Task brief: A word-for-word copy of the data is what's wanted; pictures stay out of it.

Records:
%%

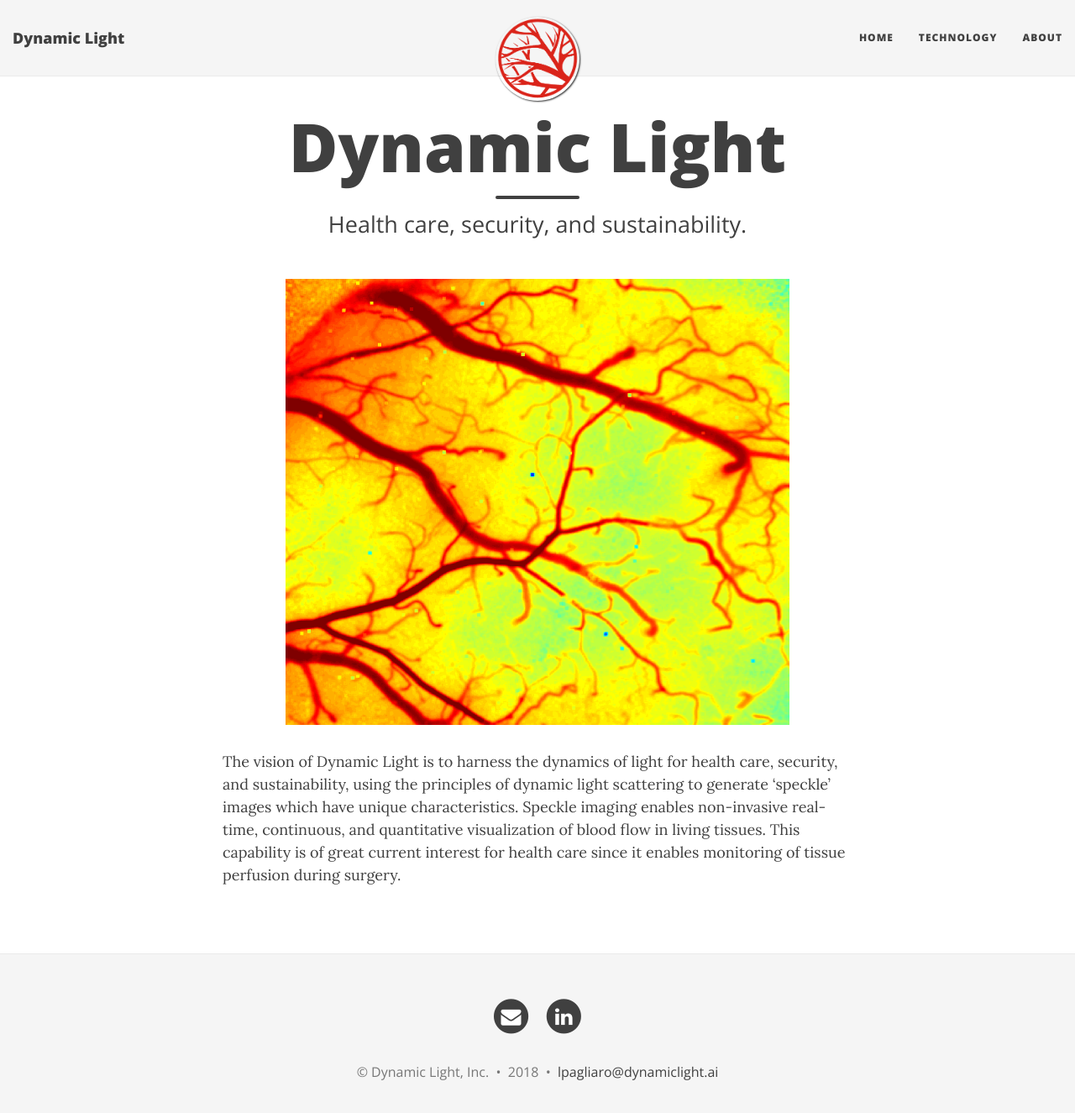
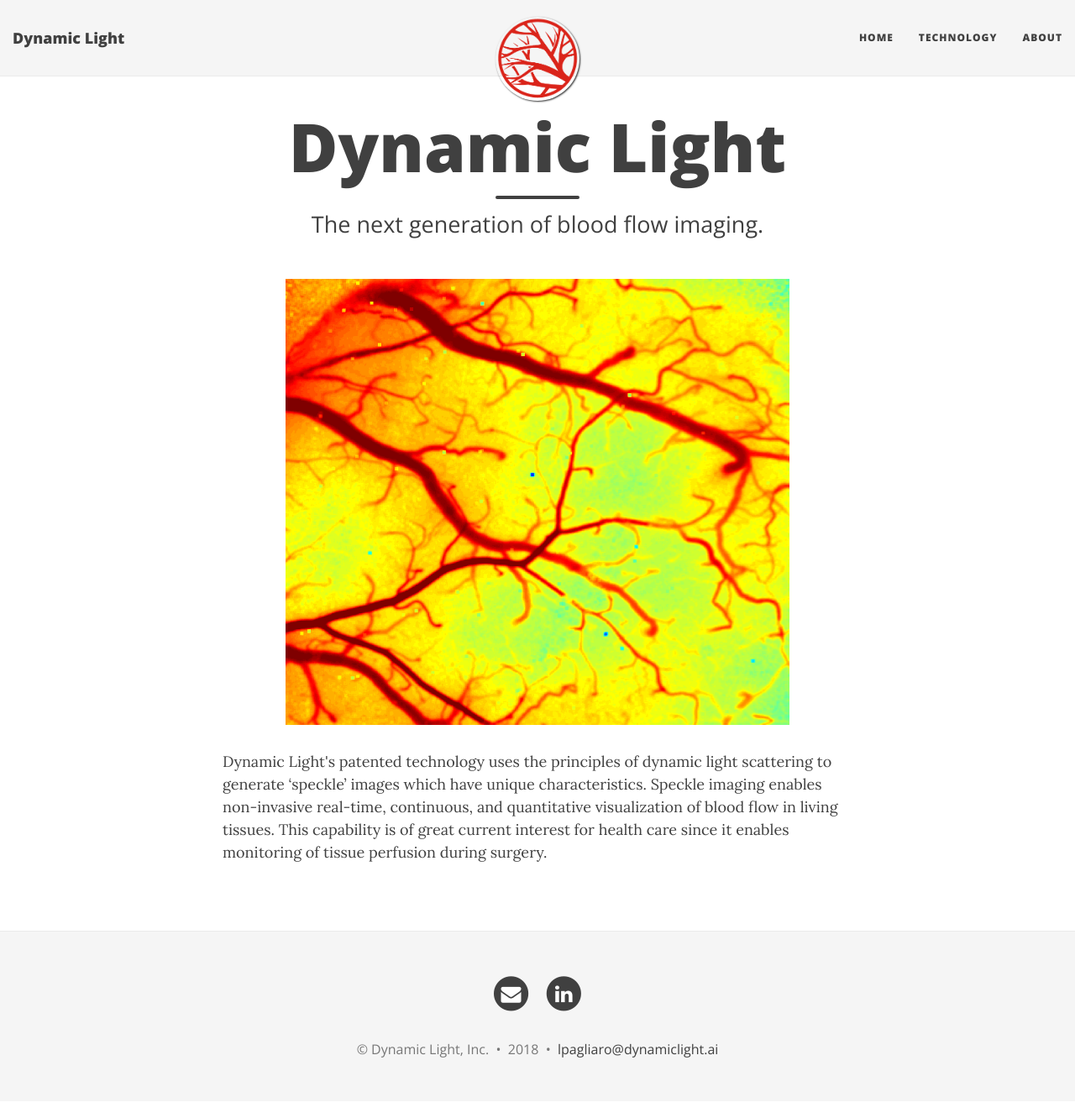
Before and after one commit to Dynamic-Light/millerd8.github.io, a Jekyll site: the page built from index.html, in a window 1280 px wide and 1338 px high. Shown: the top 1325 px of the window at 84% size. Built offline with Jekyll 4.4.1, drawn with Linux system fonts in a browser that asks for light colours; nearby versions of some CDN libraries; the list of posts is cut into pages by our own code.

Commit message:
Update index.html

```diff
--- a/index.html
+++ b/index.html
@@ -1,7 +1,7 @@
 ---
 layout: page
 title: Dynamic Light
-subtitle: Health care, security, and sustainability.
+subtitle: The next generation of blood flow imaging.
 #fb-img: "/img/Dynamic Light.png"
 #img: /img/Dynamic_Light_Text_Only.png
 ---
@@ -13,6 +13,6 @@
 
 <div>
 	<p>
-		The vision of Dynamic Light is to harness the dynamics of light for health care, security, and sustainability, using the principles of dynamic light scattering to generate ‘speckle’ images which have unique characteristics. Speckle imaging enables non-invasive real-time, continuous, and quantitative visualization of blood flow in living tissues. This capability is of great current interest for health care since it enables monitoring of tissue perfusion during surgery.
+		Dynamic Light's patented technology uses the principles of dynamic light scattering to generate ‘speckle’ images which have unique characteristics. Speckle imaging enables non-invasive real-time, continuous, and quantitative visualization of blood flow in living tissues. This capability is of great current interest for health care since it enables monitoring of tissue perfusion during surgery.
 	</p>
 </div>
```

%%

Solution:
Before and after one commit to Dynamic-Light/millerd8.github.io, a Jekyll site: the page built from index.html, in a window 1280 px wide and 1338 px high. Shown: the top 1325 px of the window at 84% size. Built offline with Jekyll 4.4.1, drawn with Linux system fonts in a browser that asks for light colours; nearby versions of some CDN libraries; the list of posts is cut into pages by our own code.

Commit message:
Update index.html

```diff
--- a/index.html
+++ b/index.html
@@ -1,7 +1,7 @@
 ---
 layout: page
 title: Dynamic Light
-subtitle: Health care, security, and sustainability.
+subtitle: The next generation of blood flow imaging.
 #fb-img: "/img/Dynamic Light.png"
 #img: /img/Dynamic_Light_Text_Only.png
 ---
@@ -13,6 +13,6 @@
 
 <div>
 	<p>
-		The vision of Dynamic Light is to harness the dynamics of light for health care, security, and sustainability, using the principles of dynamic light scattering to generate ‘speckle’ images which have unique characteristics. Speckle imaging enables non-invasive real-time, continuous, and quantitative visualization of blood flow in living tissues. This capability is of great current interest for health care since it enables monitoring of tissue perfusion during surgery.
+		Dynamic Light's patented technology uses the principles of dynamic light scattering to generate ‘speckle’ images which have unique characteristics. Speckle imaging enables non-invasive real-time, continuous, and quantitative visualization of blood flow in living tissues. This capability is of great current interest for health care since it enables monitoring of tissue perfusion during surgery.
 	</p>
 </div>
```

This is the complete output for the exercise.